Mark Switaj: Through our coordination and partnership with Hitch Health, we believe that we can proactively identify those individuals, reach out to them and say, “Hey, Patient Jones, we see you have a ride or you have a medical appointment scheduled for next week. Are you able to get there? If not, reply to this message and we will have a ride show up to take you to that medical appointment.” That’s where we’re headed in the future.
Kristine Harjes: That is pretty incredible. Is that text-based?
Mark Switaj: Yeah. In the early stages, we were looking at a couple of different models, both text enabled and then looking at how for folks that might not have access to a smartphone or can’t use one, how can we actually do this through voice enabled? Which is what we do today. We work with a lot of population that don’t have a smartphone. You don’t need one through Roundtrip. And we work through automated messaging that’s actually audible and done in many cases through a regular landline.
Kristine Harjes: Amazing. Just a second ago, you were talking about the different cultures around the world and it reminded me that I wanted to ask about your company culture. You have two offices right now. Describe to me what the culture is like and how you maintain it and grow it across to current locations and potentially more to come?
Mark Switaj: Yeah. I think culture is crucial.
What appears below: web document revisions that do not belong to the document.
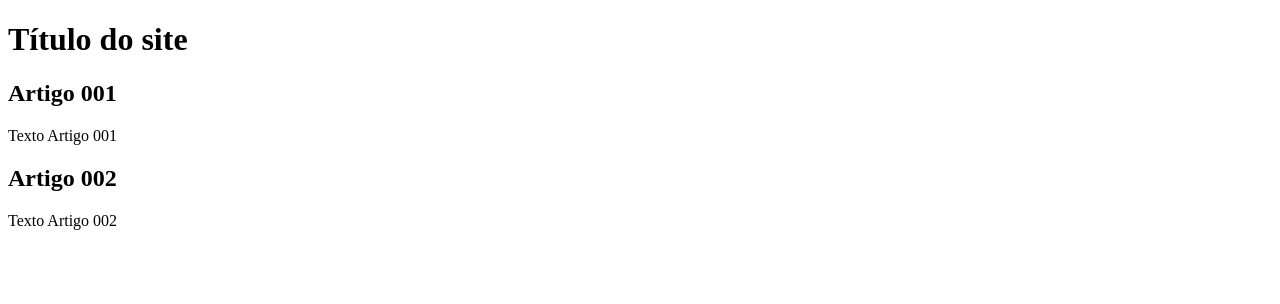
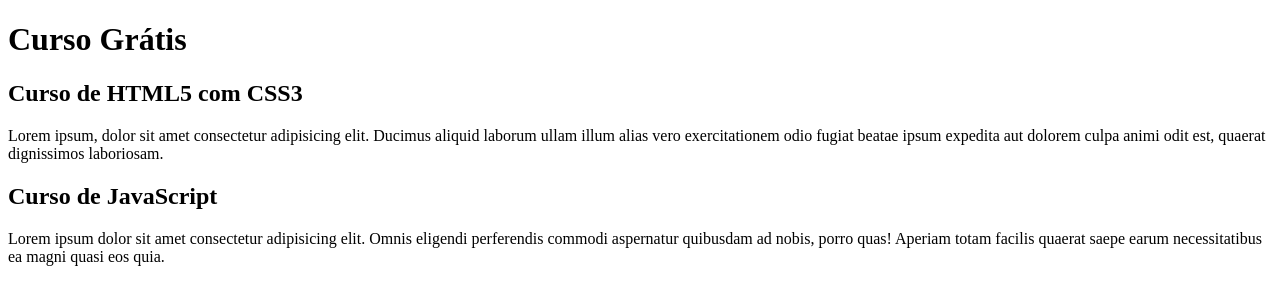
Before and after one commit to afreeitaas/projeto-site, a plain HTML site: page index.html in a window 1280 px wide. Drawn offline with Linux system fonts and the light colour scheme.

Commit message:
Comecei a escrever conteúdo

```diff
--- a/index.html
+++ b/index.html
@@ -9,15 +9,15 @@
 <body>
     <main>
         <header>
-            <h1>Título do site</h1>
+            <h1>Curso Grátis</h1>
         </header>
         <article>
-            <h2>Artigo 001</h2>
-            <p>Texto Artigo 001</p>
+            <h2>Curso de HTML5 com CSS3</h2>
+            <p>Lorem ipsum, dolor sit amet consectetur adipisicing elit. Ducimus aliquid laborum ullam illum alias vero exercitationem odio fugiat beatae ipsum expedita aut dolorem culpa animi odit est, quaerat dignissimos laboriosam.</p>
         </article>
         <article>
-            <h2>Artigo 002</h2>
-            <p>Texto Artigo 002</p>
+            <h2>Curso de JavaScript</h2>
+            <p>Lorem ipsum dolor sit amet consectetur adipisicing elit. Omnis eligendi perferendis commodi aspernatur quibusdam ad nobis, porro quas! Aperiam totam facilis quaerat saepe earum necessitatibus ea magni quasi eos quia.</p>
         </article>
     </main>
 </body>
```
It’s what sets our organization apart as an employer. And so what we’ve learned as we have built out our company is staying really crisp on what is the mission of our organization. So, we’re very clear that we are here today to serve transportation needs, healthcare needs of unique populations. These are folks that would have otherwise given up, or delayed their health care because of ride barriers. So for us, we’re very much a mission driven organization. I can get into some of the tactics that we have focused on how to do that, specifically looking at millennials in the workforce. How do we stay focused on the outcome versus the approach?
Mark Switaj: We are hyper focused on building a company strategy that involves every member of our team, so every year and every quarter we plan for how we’re going to approach our growth target and that’s not a top down or a bottom up. That’s a combined effort. So, how do we involve every member of our team regardless of your role in setting the strategy and course for us to scale the business?
Mark Switaj: We spend a lot of time, finally, on celebrating our successes. And I would say that this is something that someday I’ll write about. Every early stage organization should be and needs to focus on their wins, the early wins, their mid midstream wins and their later. That is something that I think that we do really, really well. We look at when we achieve a revenue milestone, or ride milestone, distance milestone, a new state that we’re entering, all of these achievements, we actually have a gong in our office that the person who has recognized that achievement, that milestone goes over and hits it to celebrate. Hey, we had a big achievement today. Let’s join in that celebration.
Kristine Harjes: I absolutely love that and I hope that we’ll be able to bang some gongs and celebrate along with you for many years to come. Mark, thank you so much for joining me today.
Mark Switaj: Thank you. Thanks for this opportunity.
Kristine Harjes: This recording is for informational purposes only and does not constitute an offer to purchase or sell any security. You can find out more about Roundtrip at roundtriphealth.com and more about Motley Fool Ventures at foolventures.com. For Mark Switaj, I’m Kristine Harjes and thanks for listening and venture on.